# WHAT THE TASK ASKS
Whenever a line in the material below contains "companyName", copy that line.

# RAW DATA
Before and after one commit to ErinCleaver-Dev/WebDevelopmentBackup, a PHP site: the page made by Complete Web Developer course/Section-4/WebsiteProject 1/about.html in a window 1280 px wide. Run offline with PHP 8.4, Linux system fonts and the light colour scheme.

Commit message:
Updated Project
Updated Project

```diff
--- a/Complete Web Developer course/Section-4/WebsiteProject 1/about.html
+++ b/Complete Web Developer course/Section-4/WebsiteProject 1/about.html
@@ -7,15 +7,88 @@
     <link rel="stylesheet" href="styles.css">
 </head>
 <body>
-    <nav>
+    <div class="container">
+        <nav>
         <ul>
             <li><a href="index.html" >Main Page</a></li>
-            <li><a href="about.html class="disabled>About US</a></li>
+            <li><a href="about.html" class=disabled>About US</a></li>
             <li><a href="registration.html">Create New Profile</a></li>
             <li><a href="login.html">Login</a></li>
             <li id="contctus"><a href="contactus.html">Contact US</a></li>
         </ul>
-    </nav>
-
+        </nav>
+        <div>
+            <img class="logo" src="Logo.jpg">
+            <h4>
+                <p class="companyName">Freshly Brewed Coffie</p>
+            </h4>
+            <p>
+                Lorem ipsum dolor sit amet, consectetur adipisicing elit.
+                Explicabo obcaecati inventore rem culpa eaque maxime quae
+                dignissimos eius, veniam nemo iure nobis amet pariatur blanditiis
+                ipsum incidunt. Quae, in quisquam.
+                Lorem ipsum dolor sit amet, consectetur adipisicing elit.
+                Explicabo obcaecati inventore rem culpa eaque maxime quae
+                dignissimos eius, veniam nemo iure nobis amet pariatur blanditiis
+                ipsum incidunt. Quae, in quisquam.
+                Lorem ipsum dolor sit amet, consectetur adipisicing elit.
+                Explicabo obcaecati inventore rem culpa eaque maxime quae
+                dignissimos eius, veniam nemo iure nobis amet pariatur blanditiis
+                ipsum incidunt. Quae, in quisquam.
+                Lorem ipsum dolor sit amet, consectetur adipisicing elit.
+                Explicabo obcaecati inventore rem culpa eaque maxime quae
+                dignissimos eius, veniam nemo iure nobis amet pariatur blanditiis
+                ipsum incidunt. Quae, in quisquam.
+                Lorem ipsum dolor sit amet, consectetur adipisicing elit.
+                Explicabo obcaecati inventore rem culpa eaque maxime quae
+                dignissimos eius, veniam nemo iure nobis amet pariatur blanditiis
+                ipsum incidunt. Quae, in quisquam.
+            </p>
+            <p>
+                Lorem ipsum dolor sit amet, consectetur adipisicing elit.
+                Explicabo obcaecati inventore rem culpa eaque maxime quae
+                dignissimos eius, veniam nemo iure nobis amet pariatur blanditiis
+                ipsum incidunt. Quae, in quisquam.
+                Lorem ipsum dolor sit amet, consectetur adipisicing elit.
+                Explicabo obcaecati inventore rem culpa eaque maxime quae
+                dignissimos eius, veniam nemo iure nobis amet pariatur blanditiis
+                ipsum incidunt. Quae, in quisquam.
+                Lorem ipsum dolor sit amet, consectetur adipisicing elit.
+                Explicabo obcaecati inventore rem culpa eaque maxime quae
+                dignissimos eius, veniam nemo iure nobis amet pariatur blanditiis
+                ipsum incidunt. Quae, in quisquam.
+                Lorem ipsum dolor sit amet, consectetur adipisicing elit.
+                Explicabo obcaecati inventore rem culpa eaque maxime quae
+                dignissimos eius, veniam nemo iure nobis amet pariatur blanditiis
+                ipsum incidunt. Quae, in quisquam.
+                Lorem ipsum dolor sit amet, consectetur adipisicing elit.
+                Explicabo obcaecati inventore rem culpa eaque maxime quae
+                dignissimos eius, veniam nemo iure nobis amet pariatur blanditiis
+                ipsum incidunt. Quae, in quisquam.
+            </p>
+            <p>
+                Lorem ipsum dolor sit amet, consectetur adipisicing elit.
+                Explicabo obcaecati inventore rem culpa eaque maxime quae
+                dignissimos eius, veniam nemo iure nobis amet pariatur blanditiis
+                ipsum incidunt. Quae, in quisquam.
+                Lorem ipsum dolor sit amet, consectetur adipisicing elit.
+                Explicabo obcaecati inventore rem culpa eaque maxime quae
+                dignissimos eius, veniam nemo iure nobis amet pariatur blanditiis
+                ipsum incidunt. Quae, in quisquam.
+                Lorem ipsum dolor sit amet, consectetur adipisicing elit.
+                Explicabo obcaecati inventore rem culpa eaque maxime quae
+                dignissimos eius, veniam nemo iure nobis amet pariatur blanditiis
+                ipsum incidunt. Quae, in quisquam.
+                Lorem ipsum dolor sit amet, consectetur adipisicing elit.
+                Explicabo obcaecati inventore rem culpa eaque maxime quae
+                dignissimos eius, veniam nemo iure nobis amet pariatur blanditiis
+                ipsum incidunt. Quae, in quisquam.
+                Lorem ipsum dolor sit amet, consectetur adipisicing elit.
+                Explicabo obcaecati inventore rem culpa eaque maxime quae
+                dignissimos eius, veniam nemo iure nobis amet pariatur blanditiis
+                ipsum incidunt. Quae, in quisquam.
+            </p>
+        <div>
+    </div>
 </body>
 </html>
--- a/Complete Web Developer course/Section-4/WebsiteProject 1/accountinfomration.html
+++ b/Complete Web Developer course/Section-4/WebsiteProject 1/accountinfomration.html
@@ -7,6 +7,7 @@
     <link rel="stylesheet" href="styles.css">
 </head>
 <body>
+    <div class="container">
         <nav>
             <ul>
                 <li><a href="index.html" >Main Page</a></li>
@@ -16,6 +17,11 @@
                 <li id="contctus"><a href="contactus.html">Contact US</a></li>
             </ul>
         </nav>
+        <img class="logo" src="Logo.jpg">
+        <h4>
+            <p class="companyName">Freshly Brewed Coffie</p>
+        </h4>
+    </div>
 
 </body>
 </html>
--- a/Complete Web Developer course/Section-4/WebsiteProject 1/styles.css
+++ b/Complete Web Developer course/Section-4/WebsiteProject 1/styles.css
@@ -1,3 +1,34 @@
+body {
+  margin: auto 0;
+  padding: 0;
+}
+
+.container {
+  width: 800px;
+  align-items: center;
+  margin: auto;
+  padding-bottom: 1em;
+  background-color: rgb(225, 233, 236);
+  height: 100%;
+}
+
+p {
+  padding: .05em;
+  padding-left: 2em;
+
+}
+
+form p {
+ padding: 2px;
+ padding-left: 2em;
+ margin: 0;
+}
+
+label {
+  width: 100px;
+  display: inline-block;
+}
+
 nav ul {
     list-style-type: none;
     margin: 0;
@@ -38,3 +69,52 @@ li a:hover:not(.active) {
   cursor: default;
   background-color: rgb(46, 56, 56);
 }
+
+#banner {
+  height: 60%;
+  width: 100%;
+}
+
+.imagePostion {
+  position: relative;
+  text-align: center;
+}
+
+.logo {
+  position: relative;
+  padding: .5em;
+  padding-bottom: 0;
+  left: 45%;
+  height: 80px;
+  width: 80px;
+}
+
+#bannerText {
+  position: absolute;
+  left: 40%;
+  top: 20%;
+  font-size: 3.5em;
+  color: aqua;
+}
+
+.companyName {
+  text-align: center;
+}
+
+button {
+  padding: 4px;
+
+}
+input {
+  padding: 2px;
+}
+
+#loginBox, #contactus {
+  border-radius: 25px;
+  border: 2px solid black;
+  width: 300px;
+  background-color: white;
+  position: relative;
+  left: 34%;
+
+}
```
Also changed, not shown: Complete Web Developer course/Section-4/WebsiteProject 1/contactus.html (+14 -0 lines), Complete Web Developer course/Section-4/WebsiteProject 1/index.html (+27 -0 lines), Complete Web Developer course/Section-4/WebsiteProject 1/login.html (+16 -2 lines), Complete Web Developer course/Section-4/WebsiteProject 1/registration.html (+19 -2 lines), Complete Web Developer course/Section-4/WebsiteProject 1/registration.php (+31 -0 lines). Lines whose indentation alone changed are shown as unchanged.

# RESULT OF THIS EXERCISE
+                <p class="companyName">Freshly Brewed Coffie</p>
+            <p class="companyName">Freshly Brewed Coffie</p>
+.companyName {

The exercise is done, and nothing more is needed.